- _WHAT NEEDS TO BE DONE_:
Show the lines below where "hover" occurs.

====== INPUT

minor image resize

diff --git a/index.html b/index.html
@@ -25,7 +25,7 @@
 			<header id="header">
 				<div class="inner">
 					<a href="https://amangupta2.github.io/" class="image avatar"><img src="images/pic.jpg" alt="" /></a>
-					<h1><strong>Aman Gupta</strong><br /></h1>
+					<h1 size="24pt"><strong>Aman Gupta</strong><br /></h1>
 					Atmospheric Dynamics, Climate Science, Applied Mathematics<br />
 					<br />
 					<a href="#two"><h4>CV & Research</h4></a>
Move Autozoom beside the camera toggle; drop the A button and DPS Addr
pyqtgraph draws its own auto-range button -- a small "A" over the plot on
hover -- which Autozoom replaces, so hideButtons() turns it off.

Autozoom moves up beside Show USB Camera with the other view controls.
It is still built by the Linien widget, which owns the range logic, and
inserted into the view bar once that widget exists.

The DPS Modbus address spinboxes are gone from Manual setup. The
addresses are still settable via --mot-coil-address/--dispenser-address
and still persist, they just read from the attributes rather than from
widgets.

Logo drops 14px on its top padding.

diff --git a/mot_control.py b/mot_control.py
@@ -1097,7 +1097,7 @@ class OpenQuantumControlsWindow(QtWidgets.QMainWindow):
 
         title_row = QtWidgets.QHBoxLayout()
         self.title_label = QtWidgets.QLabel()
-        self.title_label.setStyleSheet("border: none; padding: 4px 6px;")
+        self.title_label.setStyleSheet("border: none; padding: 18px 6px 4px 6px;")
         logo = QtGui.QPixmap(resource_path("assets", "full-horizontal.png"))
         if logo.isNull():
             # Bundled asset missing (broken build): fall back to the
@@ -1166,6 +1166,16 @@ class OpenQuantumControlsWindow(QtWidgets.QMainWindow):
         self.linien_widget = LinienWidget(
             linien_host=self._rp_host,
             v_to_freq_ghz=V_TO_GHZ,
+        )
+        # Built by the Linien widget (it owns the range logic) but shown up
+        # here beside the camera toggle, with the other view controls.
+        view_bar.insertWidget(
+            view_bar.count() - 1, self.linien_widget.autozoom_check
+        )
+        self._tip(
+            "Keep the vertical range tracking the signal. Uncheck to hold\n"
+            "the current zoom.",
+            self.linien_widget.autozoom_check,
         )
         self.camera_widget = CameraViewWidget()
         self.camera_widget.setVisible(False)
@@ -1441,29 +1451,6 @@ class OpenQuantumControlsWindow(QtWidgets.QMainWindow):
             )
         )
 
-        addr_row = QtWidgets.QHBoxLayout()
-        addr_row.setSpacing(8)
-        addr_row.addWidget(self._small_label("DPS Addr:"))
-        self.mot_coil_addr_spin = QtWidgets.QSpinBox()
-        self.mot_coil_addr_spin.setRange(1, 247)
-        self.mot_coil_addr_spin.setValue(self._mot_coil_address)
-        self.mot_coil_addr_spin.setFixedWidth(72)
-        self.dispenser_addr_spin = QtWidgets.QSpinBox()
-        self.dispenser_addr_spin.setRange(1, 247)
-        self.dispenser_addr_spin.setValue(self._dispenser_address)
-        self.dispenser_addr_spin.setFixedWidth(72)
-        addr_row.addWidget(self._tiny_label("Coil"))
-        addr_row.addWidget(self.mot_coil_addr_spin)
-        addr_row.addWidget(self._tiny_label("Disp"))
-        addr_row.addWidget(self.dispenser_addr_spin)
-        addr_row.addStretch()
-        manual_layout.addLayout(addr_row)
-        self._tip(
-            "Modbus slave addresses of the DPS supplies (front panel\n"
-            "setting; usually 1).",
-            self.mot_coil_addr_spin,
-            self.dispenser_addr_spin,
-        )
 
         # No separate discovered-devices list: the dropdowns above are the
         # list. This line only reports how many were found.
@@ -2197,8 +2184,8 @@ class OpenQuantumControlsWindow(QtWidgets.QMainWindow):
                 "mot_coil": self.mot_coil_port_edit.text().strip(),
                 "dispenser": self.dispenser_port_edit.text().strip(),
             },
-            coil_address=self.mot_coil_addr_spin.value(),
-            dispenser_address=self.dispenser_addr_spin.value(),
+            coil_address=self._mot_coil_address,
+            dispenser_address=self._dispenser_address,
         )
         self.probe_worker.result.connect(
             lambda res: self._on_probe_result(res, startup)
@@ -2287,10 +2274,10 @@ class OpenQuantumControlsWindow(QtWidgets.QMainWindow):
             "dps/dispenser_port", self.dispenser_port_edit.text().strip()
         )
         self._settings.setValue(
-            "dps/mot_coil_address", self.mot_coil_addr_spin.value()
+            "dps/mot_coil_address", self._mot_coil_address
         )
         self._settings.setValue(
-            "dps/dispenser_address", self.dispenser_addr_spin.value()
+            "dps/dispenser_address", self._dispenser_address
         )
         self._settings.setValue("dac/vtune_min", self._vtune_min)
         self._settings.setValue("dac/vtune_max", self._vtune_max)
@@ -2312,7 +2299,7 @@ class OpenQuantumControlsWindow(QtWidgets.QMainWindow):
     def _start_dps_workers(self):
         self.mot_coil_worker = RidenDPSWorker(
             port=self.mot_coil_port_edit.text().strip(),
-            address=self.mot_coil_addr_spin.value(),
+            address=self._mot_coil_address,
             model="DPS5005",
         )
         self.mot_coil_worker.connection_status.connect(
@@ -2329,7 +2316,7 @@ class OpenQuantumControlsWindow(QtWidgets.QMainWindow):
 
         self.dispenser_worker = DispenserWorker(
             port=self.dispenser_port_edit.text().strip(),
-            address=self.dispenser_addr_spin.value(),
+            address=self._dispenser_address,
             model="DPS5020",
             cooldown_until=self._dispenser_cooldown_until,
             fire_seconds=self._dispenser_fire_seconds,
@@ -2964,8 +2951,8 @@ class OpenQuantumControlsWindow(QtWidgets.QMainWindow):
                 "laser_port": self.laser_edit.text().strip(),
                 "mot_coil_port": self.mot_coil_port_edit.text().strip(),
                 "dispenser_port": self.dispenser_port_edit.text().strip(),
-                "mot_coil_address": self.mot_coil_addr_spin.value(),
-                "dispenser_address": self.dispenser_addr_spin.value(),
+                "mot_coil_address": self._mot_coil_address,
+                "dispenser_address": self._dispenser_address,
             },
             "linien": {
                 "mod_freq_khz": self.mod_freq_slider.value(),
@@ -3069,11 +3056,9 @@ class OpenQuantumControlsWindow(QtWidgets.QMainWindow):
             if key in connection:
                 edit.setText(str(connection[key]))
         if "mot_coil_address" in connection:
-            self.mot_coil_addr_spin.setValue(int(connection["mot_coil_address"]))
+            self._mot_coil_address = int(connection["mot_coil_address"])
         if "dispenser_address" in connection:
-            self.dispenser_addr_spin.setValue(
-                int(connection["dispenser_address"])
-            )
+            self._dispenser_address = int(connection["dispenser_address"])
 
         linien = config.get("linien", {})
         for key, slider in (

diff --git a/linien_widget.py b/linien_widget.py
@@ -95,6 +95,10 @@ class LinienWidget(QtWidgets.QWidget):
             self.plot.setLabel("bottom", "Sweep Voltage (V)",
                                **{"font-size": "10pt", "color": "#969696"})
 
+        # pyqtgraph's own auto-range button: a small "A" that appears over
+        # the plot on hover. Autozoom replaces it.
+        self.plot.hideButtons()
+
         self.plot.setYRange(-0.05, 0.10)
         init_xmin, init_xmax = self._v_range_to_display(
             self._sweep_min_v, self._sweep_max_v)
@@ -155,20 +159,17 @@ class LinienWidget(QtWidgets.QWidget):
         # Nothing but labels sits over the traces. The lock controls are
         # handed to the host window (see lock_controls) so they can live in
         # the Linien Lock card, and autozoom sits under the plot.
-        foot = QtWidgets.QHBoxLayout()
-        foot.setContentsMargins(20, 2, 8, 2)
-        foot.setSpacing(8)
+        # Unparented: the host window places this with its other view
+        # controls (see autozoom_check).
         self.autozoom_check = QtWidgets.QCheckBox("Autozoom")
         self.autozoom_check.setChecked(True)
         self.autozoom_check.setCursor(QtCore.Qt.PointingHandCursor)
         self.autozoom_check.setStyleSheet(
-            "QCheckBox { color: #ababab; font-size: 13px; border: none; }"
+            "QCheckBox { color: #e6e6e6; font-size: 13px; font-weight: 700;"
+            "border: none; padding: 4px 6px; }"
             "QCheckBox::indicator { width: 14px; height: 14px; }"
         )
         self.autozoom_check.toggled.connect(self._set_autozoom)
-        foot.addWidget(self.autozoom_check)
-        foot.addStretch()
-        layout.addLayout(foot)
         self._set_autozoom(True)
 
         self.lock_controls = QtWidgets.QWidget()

============

- _YOUR SOLUTION_:
hover -- which Autozoom replaces, so hideButtons() turns it off.
+        # the plot on hover. Autozoom replaces it.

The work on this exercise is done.